(Beginning of Available data)
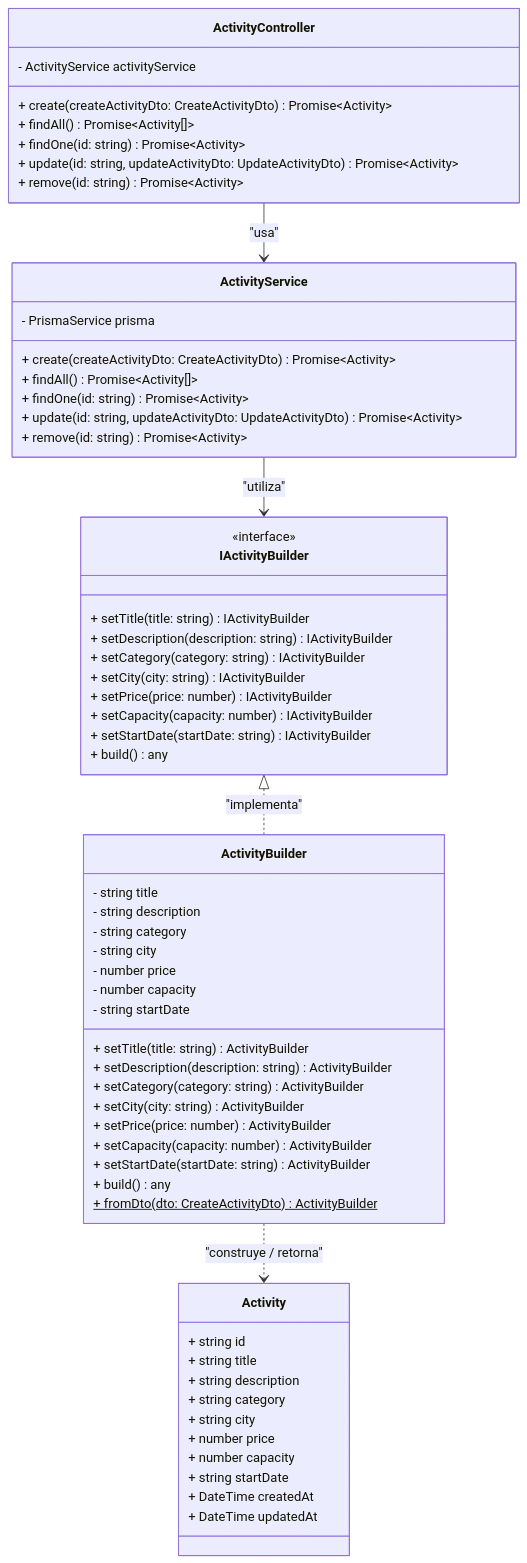
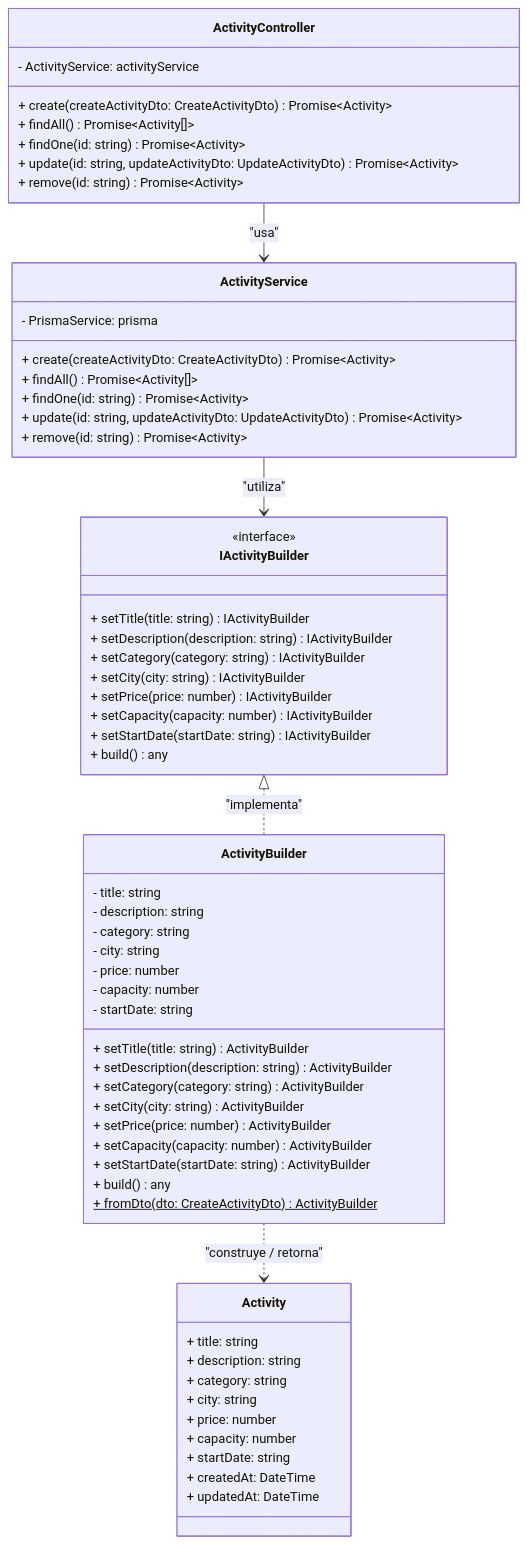
One commit to CaroDevs/Grupo1_Reto1_EventosMedellin changed the second of 2 diagrams in docs/patrones-creacionales/justificacion.md. Above: the diagram before and after it, drawn with Mermaid.

Commit message:
Update justificacion builder.md

````diff
--- a/docs/patrones-creacionales/justificacion.md
+++ b/docs/patrones-creacionales/justificacion.md
@@ -97,69 +97,68 @@
 ```mermaid
 classDiagram
     class ActivityController {
-        - ActivityService activityService
+        - ActivityService: activityService
         + create(createActivityDto: CreateActivityDto) Promise~Activity~
         + findAll() Promise~Activity[]~
         + findOne(id: string) Promise~Activity~
         + update(id: string, updateActivityDto: UpdateActivityDto) Promise~Activity~
         + remove(id: string) Promise~Activity~
     }
 
     class ActivityService {
-        - PrismaService prisma
+        - PrismaService: prisma
         + create(createActivityDto: CreateActivityDto) Promise~Activity~
         + findAll() Promise~Activity[]~
         + findOne(id: string) Promise~Activity~
         + update(id: string, updateActivityDto: UpdateActivityDto) Promise~Activity~
         + remove(id: string) Promise~Activity~
     }
 
     class IActivityBuilder {
         <<interface>>
         + setTitle(title: string) IActivityBuilder
         + setDescription(description: string) IActivityBuilder
         + setCategory(category: string) IActivityBuilder
         + setCity(city: string) IActivityBuilder
         + setPrice(price: number) IActivityBuilder
         + setCapacity(capacity: number) IActivityBuilder
         + setStartDate(startDate: string) IActivityBuilder
         + build() any
     }
 
     class ActivityBuilder {
-        - string title
-        - string description
-        - string category
-        - string city
-        - number price
-        - number capacity
-        - string startDate
+        - title: string 
+        - description: string 
+        - category: string 
+        - city: string 
+        - price: number 
+        - capacity: number
+        - startDate: string 
         + setTitle(title: string) ActivityBuilder
         + setDescription(description: string) ActivityBuilder
         + setCategory(category: string) ActivityBuilder
         + setCity(city: string) ActivityBuilder
         + setPrice(price: number) ActivityBuilder
         + setCapacity(capacity: number) ActivityBuilder
         + setStartDate(startDate: string) ActivityBuilder
         + build() any
         + fromDto(dto: CreateActivityDto)$ ActivityBuilder
     }
 
     class Activity {
-        + string id
-        + string title
-        + string description
-        + string category
-        + string city
-        + number price
-        + number capacity
-        + string startDate
-        + DateTime createdAt
-        + DateTime updatedAt
+        + title: string 
+        + description: string 
+        + category: string 
+        + city: string 
+        + price: number 
+        + capacity: number
+        + startDate: string 
+        + createdAt: DateTime
+        + updatedAt: DateTime
     }
 
     ActivityController --> ActivityService : "usa"
     ActivityService --> IActivityBuilder : "utiliza"
     IActivityBuilder <|.. ActivityBuilder : "implementa"
     ActivityBuilder ..> Activity : "construye / retorna"
 ```
````
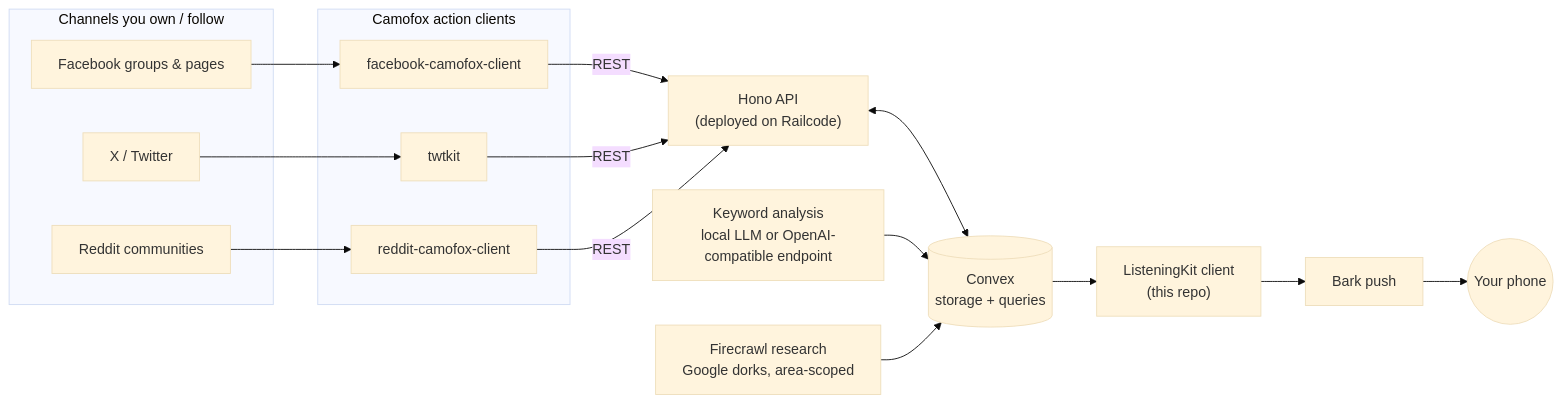
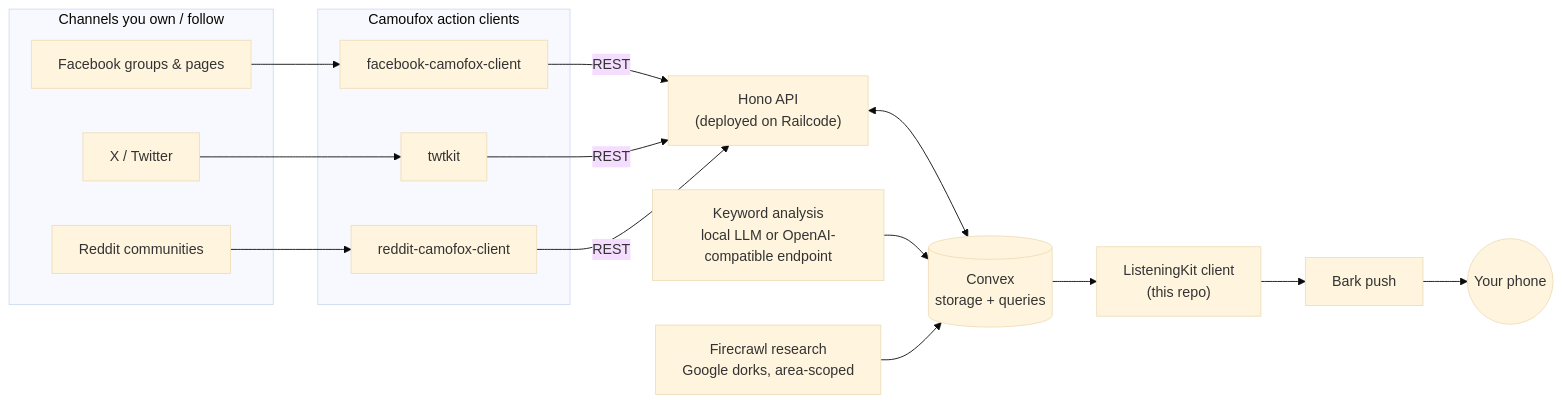
One commit to matthewdonsemail-lab/log changed the first of 8 diagrams in README.md. Above: the diagram before and after it, drawn with Mermaid (base theme). The commit also changed other lines of this file and 1 other file, not shown here.

````diff
--- a/README.md
+++ b/README.md
@@ -13,28 +13,28 @@
 ```mermaid
 flowchart LR
   subgraph sources["Channels you own / follow"]
     FB[Facebook groups & pages]
     XT[X / Twitter]
     RD[Reddit communities]
   end
 
-  subgraph action["Camofox action clients"]
+  subgraph action["Camoufox action clients"]
     FBC["facebook-camofox-client"]
     TWK["twtkit"]
     RDC["reddit-camofox-client"]
   end
 
   FB --> FBC
   XT --> TWK
   RD --> RDC
 
   FBC & TWK & RDC -->|REST| HONO["Hono API<br/>(deployed on Railcode)"]
   HONO <--> CX[("Convex<br/>storage + queries")]
 
   KW["Keyword analysis<br/>local LLM or OpenAI-compatible endpoint"] --> CX
   FC["Firecrawl research<br/>Google dorks, area-scoped"] --> CX
 
   CX --> WEB["ListeningKit client<br/>(this repo)"]
   WEB --> BARK["Bark push"]
   BARK --> PH((Your phone))
 ```
````
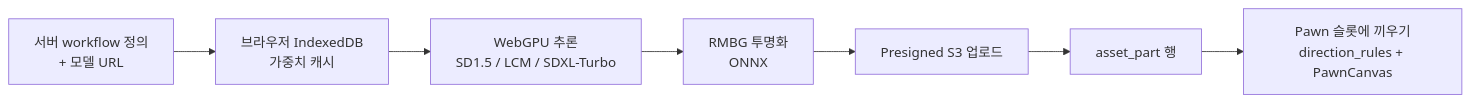
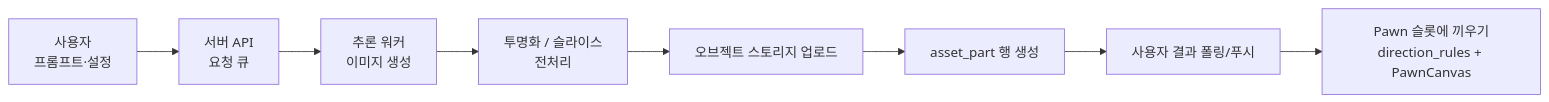
The diagram in README.md (kimkuhyun/chchar), drawn with Mermaid before and after one commit. The commit also changed other lines of this file, not shown here.

Commit message:
docs: README 톤 수정 — WebGPU 폐기 반영, 서버 생성 흐름으로 정정

````diff
--- a/README.md
+++ b/README.md
@@ -52,9 +53,10 @@
 ```mermaid
 flowchart LR
-  A[서버 workflow 정의<br/>+ 모델 URL] --> B[브라우저 IndexedDB<br/>가중치 캐시]
-  B --> C[WebGPU 추론<br/>SD1.5 / LCM / SDXL-Turbo]
-  C --> D[RMBG 투명화<br/>ONNX]
-  D --> E[Presigned S3 업로드]
-  E --> F[asset_part 행]
-  F --> G[Pawn 슬롯에 끼우기<br/>direction_rules + PawnCanvas]
+  A[사용자<br/>프롬프트·설정] --> B[서버 API<br/>요청 큐]
+  B --> C[추론 워커<br/>이미지 생성]
+  C --> D[투명화 / 슬라이스<br/>전처리]
+  D --> E[오브젝트 스토리지 업로드]
+  E --> F[asset_part 행 생성]
+  F --> G[사용자 결과 폴링/푸시]
+  G --> H[Pawn 슬롯에 끼우기<br/>direction_rules + PawnCanvas]
 ```
````
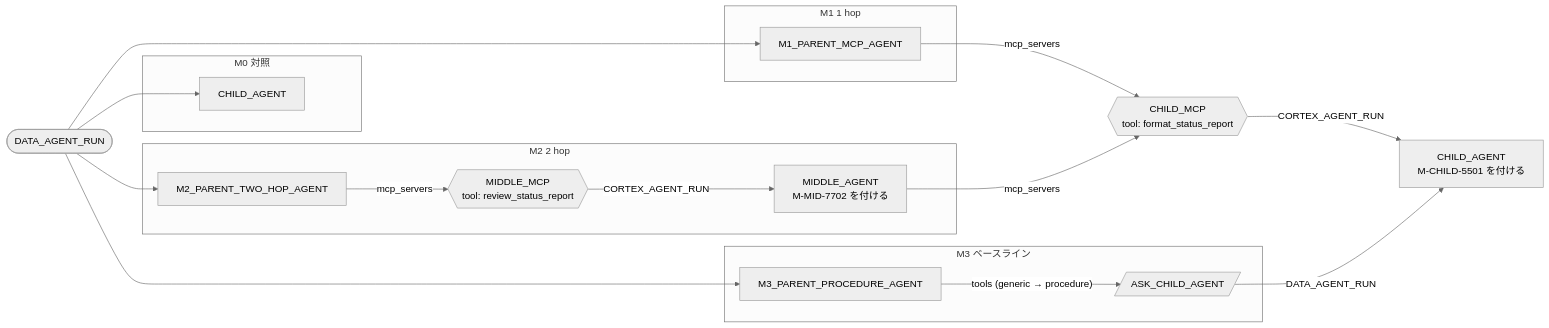
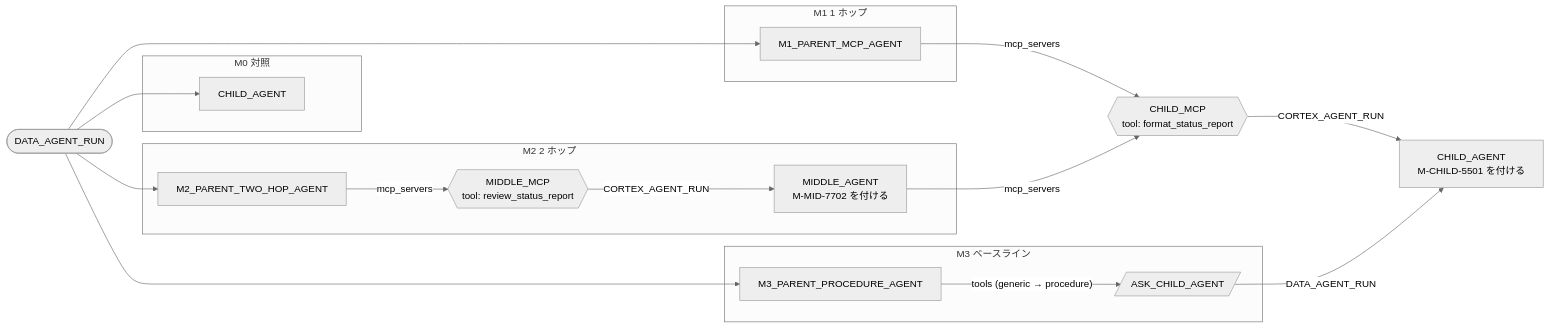
One commit to Snowflake-Labs/sf-samples-jp changed the diagram in handson/multi-agent-patterns/05_mcp_agent_chaining/README.md. Above: the diagram before and after it, drawn with Mermaid (neutral theme). The commit also changed other lines of this file and 106 other files, not shown here.

````diff
--- a/handson/multi-agent-patterns/05_mcp_agent_chaining/README.md
+++ b/handson/multi-agent-patterns/05_mcp_agent_chaining/README.md
@@ -15,29 +17,29 @@
 ```mermaid
 flowchart LR
   U([DATA_AGENT_RUN])
   subgraph M0[M0 対照]
     C0[CHILD_AGENT]
   end
-  subgraph M1[M1 1 hop]
+  subgraph M1[M1 1 ホップ]
     P1[M1_PARENT_MCP_AGENT]
   end
-  subgraph M2[M2 2 hop]
+  subgraph M2[M2 2 ホップ]
     P2[M2_PARENT_TWO_HOP_AGENT]
     MM{{MIDDLE_MCP<br/>tool: review_status_report}}
     MID[MIDDLE_AGENT<br/>M-MID-7702 を付ける]
   end
   subgraph M3[M3 ベースライン]
     P3[M3_PARENT_PROCEDURE_AGENT]
     PROC[/ASK_CHILD_AGENT/]
   end
   CM{{CHILD_MCP<br/>tool: format_status_report}}
   CH[CHILD_AGENT<br/>M-CHILD-5501 を付ける]
   U --> C0 & P1 & P2 & P3
   P1 -- mcp_servers --> CM
   P2 -- mcp_servers --> MM
   MM -- CORTEX_AGENT_RUN --> MID
   MID -- mcp_servers --> CM
   CM -- CORTEX_AGENT_RUN --> CH
   P3 -- "tools (generic → procedure)" --> PROC
   PROC -- DATA_AGENT_RUN --> CH
 ```
````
(End of Available data)
Task brief » Reproduce each entry above word for word. Pictures are not part of the copy.

Task output »
One commit to CaroDevs/Grupo1_Reto1_EventosMedellin changed the second of 2 diagrams in docs/patrones-creacionales/justificacion.md. Above: the diagram before and after it, drawn with Mermaid.

Commit message:
Update justificacion builder.md

````diff
--- a/docs/patrones-creacionales/justificacion.md
+++ b/docs/patrones-creacionales/justificacion.md
@@ -97,69 +97,68 @@
 ```mermaid
 classDiagram
     class ActivityController {
-        - ActivityService activityService
+        - ActivityService: activityService
         + create(createActivityDto: CreateActivityDto) Promise~Activity~
         + findAll() Promise~Activity[]~
         + findOne(id: string) Promise~Activity~
         + update(id: string, updateActivityDto: UpdateActivityDto) Promise~Activity~
         + remove(id: string) Promise~Activity~
     }
 
     class ActivityService {
-        - PrismaService prisma
+        - PrismaService: prisma
         + create(createActivityDto: CreateActivityDto) Promise~Activity~
         + findAll() Promise~Activity[]~
         + findOne(id: string) Promise~Activity~
         + update(id: string, updateActivityDto: UpdateActivityDto) Promise~Activity~
         + remove(id: string) Promise~Activity~
     }
 
     class IActivityBuilder {
         <<interface>>
         + setTitle(title: string) IActivityBuilder
         + setDescription(description: string) IActivityBuilder
         + setCategory(category: string) IActivityBuilder
         + setCity(city: string) IActivityBuilder
         + setPrice(price: number) IActivityBuilder
         + setCapacity(capacity: number) IActivityBuilder
         + setStartDate(startDate: string) IActivityBuilder
         + build() any
     }
 
     class ActivityBuilder {
-        - string title
-        - string description
-        - string category
-        - string city
-        - number price
-        - number capacity
-        - string startDate
+        - title: string 
+        - description: string 
+        - category: string 
+        - city: string 
+        - price: number 
+        - capacity: number
+        - startDate: string 
         + setTitle(title: string) ActivityBuilder
         + setDescription(description: string) ActivityBuilder
         + setCategory(category: string) ActivityBuilder
         + setCity(city: string) ActivityBuilder
         + setPrice(price: number) ActivityBuilder
         + setCapacity(capacity: number) ActivityBuilder
         + setStartDate(startDate: string) ActivityBuilder
         + build() any
         + fromDto(dto: CreateActivityDto)$ ActivityBuilder
     }
 
     class Activity {
-        + string id
-        + string title
-        + string description
-        + string category
-        + string city
-        + number price
-        + number capacity
-        + string startDate
-        + DateTime createdAt
-        + DateTime updatedAt
+        + title: string 
+        + description: string 
+        + category: string 
+        + city: string 
+        + price: number 
+        + capacity: number
+        + startDate: string 
+        + createdAt: DateTime
+        + updatedAt: DateTime
     }
 
     ActivityController --> ActivityService : "usa"
     ActivityService --> IActivityBuilder : "utiliza"
     IActivityBuilder <|.. ActivityBuilder : "implementa"
     ActivityBuilder ..> Activity : "construye / retorna"
 ```
````
One commit to matthewdonsemail-lab/log changed the first of 8 diagrams in README.md. Above: the diagram before and after it, drawn with Mermaid (base theme). The commit also changed other lines of this file and 1 other file, not shown here.

````diff
--- a/README.md
+++ b/README.md
@@ -13,28 +13,28 @@
 ```mermaid
 flowchart LR
   subgraph sources["Channels you own / follow"]
     FB[Facebook groups & pages]
     XT[X / Twitter]
     RD[Reddit communities]
   end
 
-  subgraph action["Camofox action clients"]
+  subgraph action["Camoufox action clients"]
     FBC["facebook-camofox-client"]
     TWK["twtkit"]
     RDC["reddit-camofox-client"]
   end
 
   FB --> FBC
   XT --> TWK
   RD --> RDC
 
   FBC & TWK & RDC -->|REST| HONO["Hono API<br/>(deployed on Railcode)"]
   HONO <--> CX[("Convex<br/>storage + queries")]
 
   KW["Keyword analysis<br/>local LLM or OpenAI-compatible endpoint"] --> CX
   FC["Firecrawl research<br/>Google dorks, area-scoped"] --> CX
 
   CX --> WEB["ListeningKit client<br/>(this repo)"]
   WEB --> BARK["Bark push"]
   BARK --> PH((Your phone))
 ```
````
The diagram in README.md (kimkuhyun/chchar), drawn with Mermaid before and after one commit. The commit also changed other lines of this file, not shown here.

Commit message:
docs: README 톤 수정 — WebGPU 폐기 반영, 서버 생성 흐름으로 정정

````diff
--- a/README.md
+++ b/README.md
@@ -52,9 +53,10 @@
 ```mermaid
 flowchart LR
-  A[서버 workflow 정의<br/>+ 모델 URL] --> B[브라우저 IndexedDB<br/>가중치 캐시]
-  B --> C[WebGPU 추론<br/>SD1.5 / LCM / SDXL-Turbo]
-  C --> D[RMBG 투명화<br/>ONNX]
-  D --> E[Presigned S3 업로드]
-  E --> F[asset_part 행]
-  F --> G[Pawn 슬롯에 끼우기<br/>direction_rules + PawnCanvas]
+  A[사용자<br/>프롬프트·설정] --> B[서버 API<br/>요청 큐]
+  B --> C[추론 워커<br/>이미지 생성]
+  C --> D[투명화 / 슬라이스<br/>전처리]
+  D --> E[오브젝트 스토리지 업로드]
+  E --> F[asset_part 행 생성]
+  F --> G[사용자 결과 폴링/푸시]
+  G --> H[Pawn 슬롯에 끼우기<br/>direction_rules + PawnCanvas]
 ```
````
One commit to Snowflake-Labs/sf-samples-jp changed the diagram in handson/multi-agent-patterns/05_mcp_agent_chaining/README.md. Above: the diagram before and after it, drawn with Mermaid (neutral theme). The commit also changed other lines of this file and 106 other files, not shown here.

````diff
--- a/handson/multi-agent-patterns/05_mcp_agent_chaining/README.md
+++ b/handson/multi-agent-patterns/05_mcp_agent_chaining/README.md
@@ -15,29 +17,29 @@
 ```mermaid
 flowchart LR
   U([DATA_AGENT_RUN])
   subgraph M0[M0 対照]
     C0[CHILD_AGENT]
   end
-  subgraph M1[M1 1 hop]
+  subgraph M1[M1 1 ホップ]
     P1[M1_PARENT_MCP_AGENT]
   end
-  subgraph M2[M2 2 hop]
+  subgraph M2[M2 2 ホップ]
     P2[M2_PARENT_TWO_HOP_AGENT]
     MM{{MIDDLE_MCP<br/>tool: review_status_report}}
     MID[MIDDLE_AGENT<br/>M-MID-7702 を付ける]
   end
   subgraph M3[M3 ベースライン]
     P3[M3_PARENT_PROCEDURE_AGENT]
     PROC[/ASK_CHILD_AGENT/]
   end
   CM{{CHILD_MCP<br/>tool: format_status_report}}
   CH[CHILD_AGENT<br/>M-CHILD-5501 を付ける]
   U --> C0 & P1 & P2 & P3
   P1 -- mcp_servers --> CM
   P2 -- mcp_servers --> MM
   MM -- CORTEX_AGENT_RUN --> MID
   MID -- mcp_servers --> CM
   CM -- CORTEX_AGENT_RUN --> CH
   P3 -- "tools (generic → procedure)" --> PROC
   PROC -- DATA_AGENT_RUN --> CH
 ```
````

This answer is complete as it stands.